On top of the mount a dramatic view extends over the Sciacca plain and the mountain ranges inland. Here lies the Santuario di San Calogero, run by the Franciscan friars. Hot springs within several natural caves have contributed to rendering the place a renowned tourism goal. Among these, one is particularly worth-mentioning, commonly known as the Stufe di San Calogero.

The stufe of Saint Calogero Abbot were inhabited or used as worshipping places up to the Copper Age, then abandoned around 2000 BC when, following a telluric movement, vapours emanating from within the caves forced people to migrate elsewhere.

Some centuries later, attracted by these mysterious phenomenons, people began to frequent the place again. Relics of vases and statues (now conserved at the Archaeological Museum of Agrigento) were recovered from the caves. The caves derive their name from a monk who realized the therapeutic properties of the vapors. He equipped the place with seats and started to use the vapors to cure the sick.
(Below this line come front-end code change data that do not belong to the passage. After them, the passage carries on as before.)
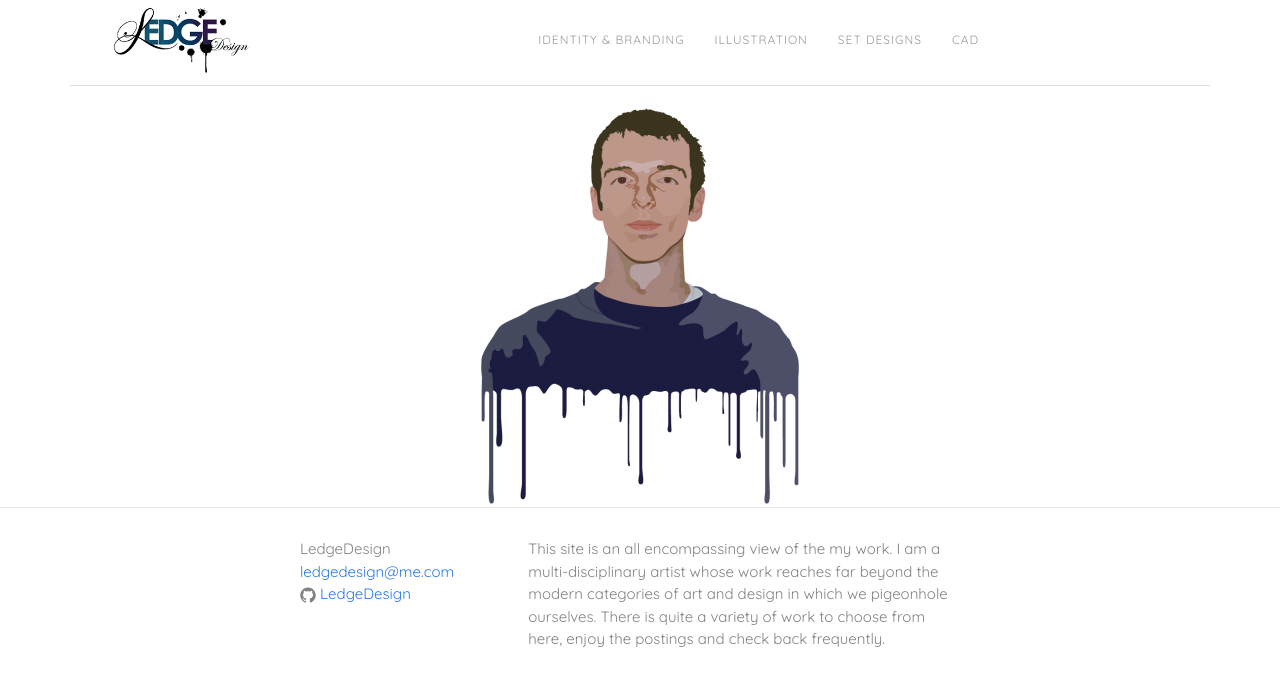
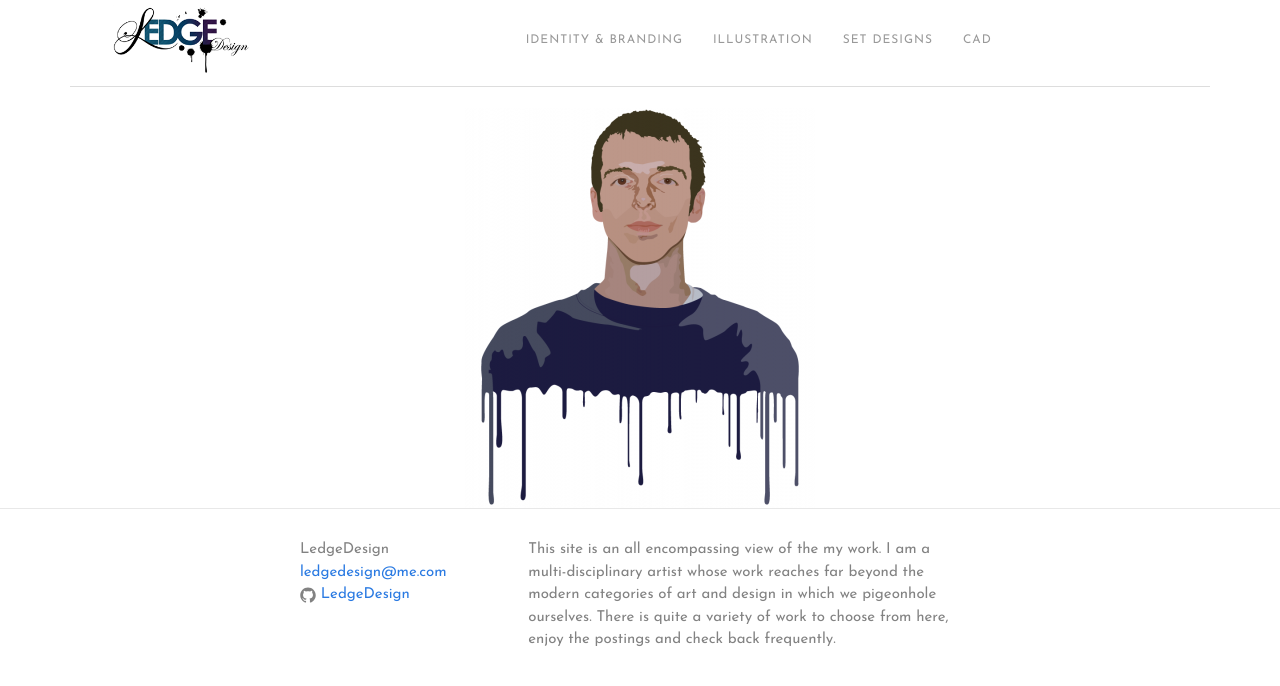
Before and after one commit to LedgeDesign/Home, a Jekyll site: the page built from index.html, in a window 1280 px wide. Shown: the top 686 px of the page. Built offline with Jekyll 4.4.1, drawn with Linux system fonts in a browser that asks for light colours; nearby versions of some CDN libraries.

Commit message:
Update main.scss

```diff
--- a/css/main.scss
+++ b/css/main.scss
@@ -7,7 +7,7 @@
 // Our variables
 //Added futura-pt do I need to upload actual font to github? does not seem to activate
 //added $base-letter-spacing: 1px; does not seem to activate
-$base-font-family: "Quicksand", "Century Gothic", CenturyGothic, "Apple Gothic", AppleGothic, "URW Gothic L", "Avant Garde", Arial ,sans-serif;
+$base-font-family: "Josefin Sans", "Century Gothic", CenturyGothic, "Apple Gothic", AppleGothic, "URW Gothic L", "Avant Garde", Arial ,sans-serif;
 $base-font-size:   12px;
 $small-font-size:  $base-font-size * .875;
 $base-line-height: 1.5;
```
The Antro of Dedalo and the Grotta degli Animali are the largest caves. Nearby, is the Grotta del Santo, believed to have been the Saintís home; a majolica icon above the altar represents him. The caves are now incorporated into a modern spa complex called the Grande Albergo delle Stufe.
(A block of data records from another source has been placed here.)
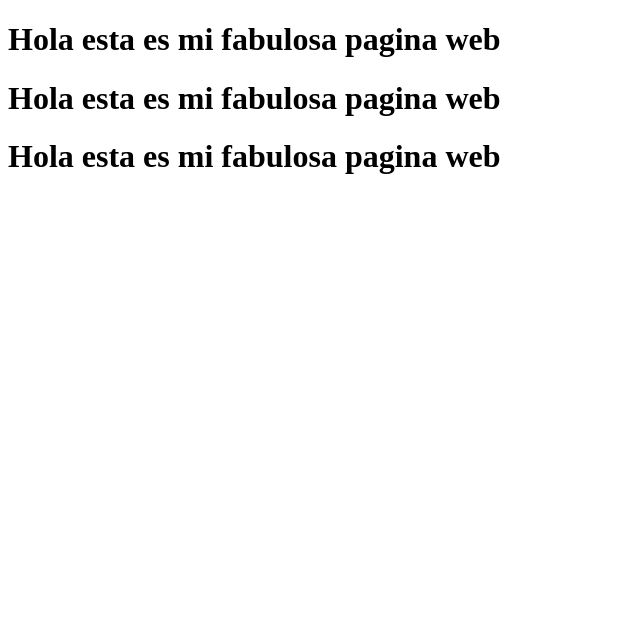
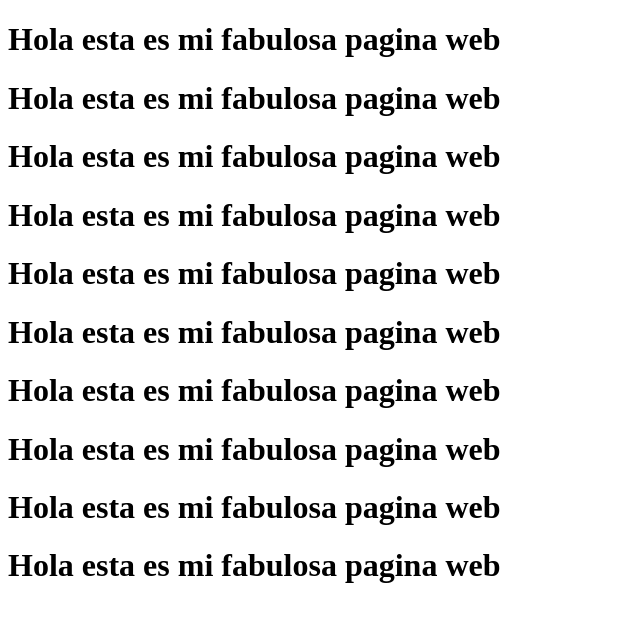
Before and after one commit to GammaMillard/testing-netlify, a plain HTML site: page index.html in a window 1280 px wide. Shown: the whole page, without its empty margins (0-640 px from the left). Drawn offline with Linux system fonts and the light colour scheme.

Commit message:
second commit

```diff
--- a/index.html
+++ b/index.html
@@ -10,5 +10,12 @@
     <h1>Hola esta es mi fabulosa pagina web</h1>
     <h1>Hola esta es mi fabulosa pagina web</h1>
     <h1>Hola esta es mi fabulosa pagina web</h1>
+    <h1>Hola esta es mi fabulosa pagina web</h1>
+    <h1>Hola esta es mi fabulosa pagina web</h1>
+    <h1>Hola esta es mi fabulosa pagina web</h1>
+    <h1>Hola esta es mi fabulosa pagina web</h1>
+    <h1>Hola esta es mi fabulosa pagina web</h1>
+    <h1>Hola esta es mi fabulosa pagina web</h1>
+    <h1>Hola esta es mi fabulosa pagina web</h1>
 </body>
 </html>
```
The phenomenon is connected to a thermal flux under the mount that evaporates on contact with heat. Vapors rise to a temperature of 40į C. They have a therapeutic value in treating rheumatic, skin and gynaecological diseases. Next to the stufe is a small Antiquarium, collecting relics recovered from the site.